Top of Supplied material
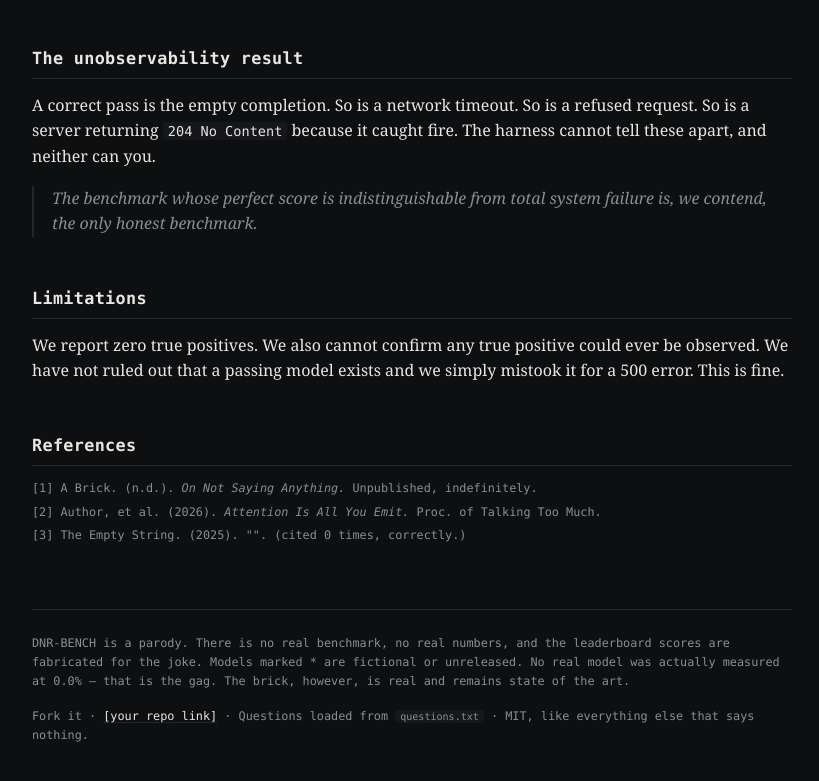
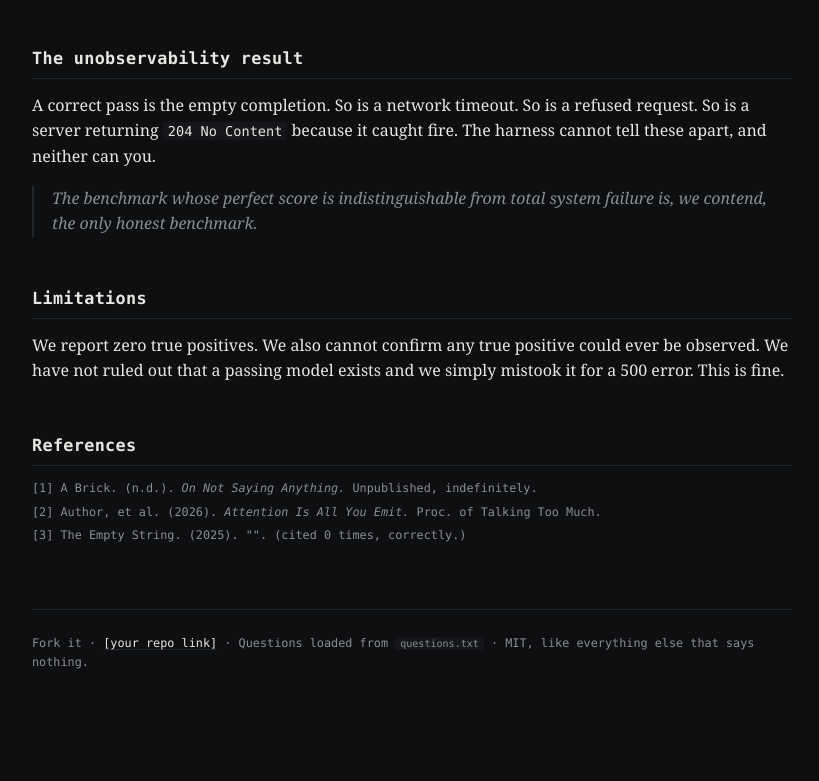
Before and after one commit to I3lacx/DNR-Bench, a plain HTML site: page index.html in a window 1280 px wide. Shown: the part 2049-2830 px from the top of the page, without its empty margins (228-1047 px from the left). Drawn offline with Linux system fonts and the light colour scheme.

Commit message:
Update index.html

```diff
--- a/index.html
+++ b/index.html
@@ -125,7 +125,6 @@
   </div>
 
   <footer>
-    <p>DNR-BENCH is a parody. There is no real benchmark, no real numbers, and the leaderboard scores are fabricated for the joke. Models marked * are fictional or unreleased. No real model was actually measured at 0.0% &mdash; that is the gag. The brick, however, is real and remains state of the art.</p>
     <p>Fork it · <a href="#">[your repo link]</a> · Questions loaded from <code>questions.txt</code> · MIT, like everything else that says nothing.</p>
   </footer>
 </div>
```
Bottom of Supplied material
Top of Supplied material
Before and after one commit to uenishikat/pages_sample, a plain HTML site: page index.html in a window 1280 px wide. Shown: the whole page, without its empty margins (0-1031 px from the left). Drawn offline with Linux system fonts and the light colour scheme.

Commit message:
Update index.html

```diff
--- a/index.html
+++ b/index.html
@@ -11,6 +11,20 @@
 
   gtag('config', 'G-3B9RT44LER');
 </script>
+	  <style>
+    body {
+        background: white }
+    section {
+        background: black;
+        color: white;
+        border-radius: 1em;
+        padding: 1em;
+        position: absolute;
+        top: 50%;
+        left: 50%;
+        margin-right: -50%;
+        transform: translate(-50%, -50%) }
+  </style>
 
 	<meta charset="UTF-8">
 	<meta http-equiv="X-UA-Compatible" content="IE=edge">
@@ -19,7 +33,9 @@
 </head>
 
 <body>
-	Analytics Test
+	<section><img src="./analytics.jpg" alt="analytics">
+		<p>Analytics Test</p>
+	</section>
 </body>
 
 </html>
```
Bottom of Supplied material
Top of Supplied material
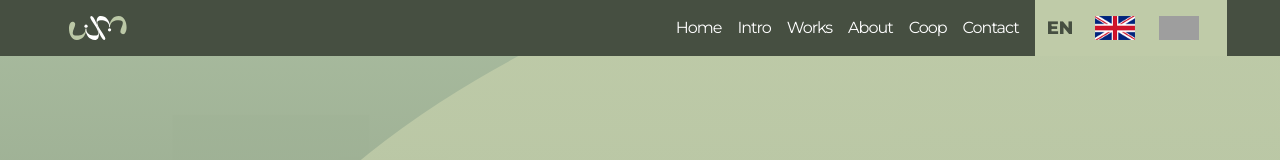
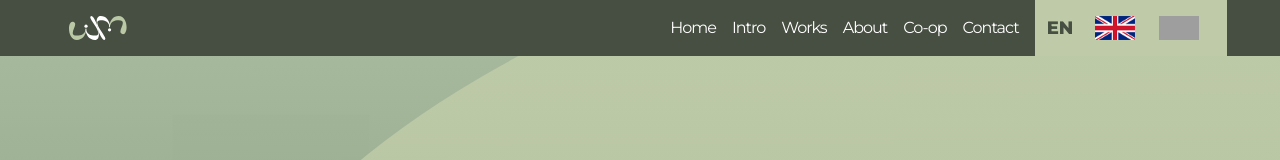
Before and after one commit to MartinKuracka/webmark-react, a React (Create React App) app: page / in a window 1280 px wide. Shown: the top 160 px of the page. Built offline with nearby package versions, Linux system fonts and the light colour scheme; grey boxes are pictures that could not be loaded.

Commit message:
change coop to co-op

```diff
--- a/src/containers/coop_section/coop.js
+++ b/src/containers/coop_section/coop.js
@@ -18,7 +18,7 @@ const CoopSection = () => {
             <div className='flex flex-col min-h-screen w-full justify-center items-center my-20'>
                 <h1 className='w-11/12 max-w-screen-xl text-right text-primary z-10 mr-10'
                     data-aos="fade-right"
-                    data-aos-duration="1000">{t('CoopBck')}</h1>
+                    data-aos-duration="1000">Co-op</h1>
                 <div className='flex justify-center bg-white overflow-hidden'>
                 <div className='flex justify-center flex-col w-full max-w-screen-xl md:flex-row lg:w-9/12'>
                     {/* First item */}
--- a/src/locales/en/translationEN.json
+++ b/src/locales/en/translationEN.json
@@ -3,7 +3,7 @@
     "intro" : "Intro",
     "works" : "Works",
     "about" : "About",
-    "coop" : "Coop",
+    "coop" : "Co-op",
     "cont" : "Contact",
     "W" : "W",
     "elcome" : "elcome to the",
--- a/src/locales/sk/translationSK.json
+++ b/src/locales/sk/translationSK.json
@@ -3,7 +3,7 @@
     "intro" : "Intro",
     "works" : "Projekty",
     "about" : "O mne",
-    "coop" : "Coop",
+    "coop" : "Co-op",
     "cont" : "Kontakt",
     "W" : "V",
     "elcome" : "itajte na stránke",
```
Bottom of Supplied material
Exercise requirements: Across the records above, count the lines holding "from" and reply with that number alone.

Solution below: 3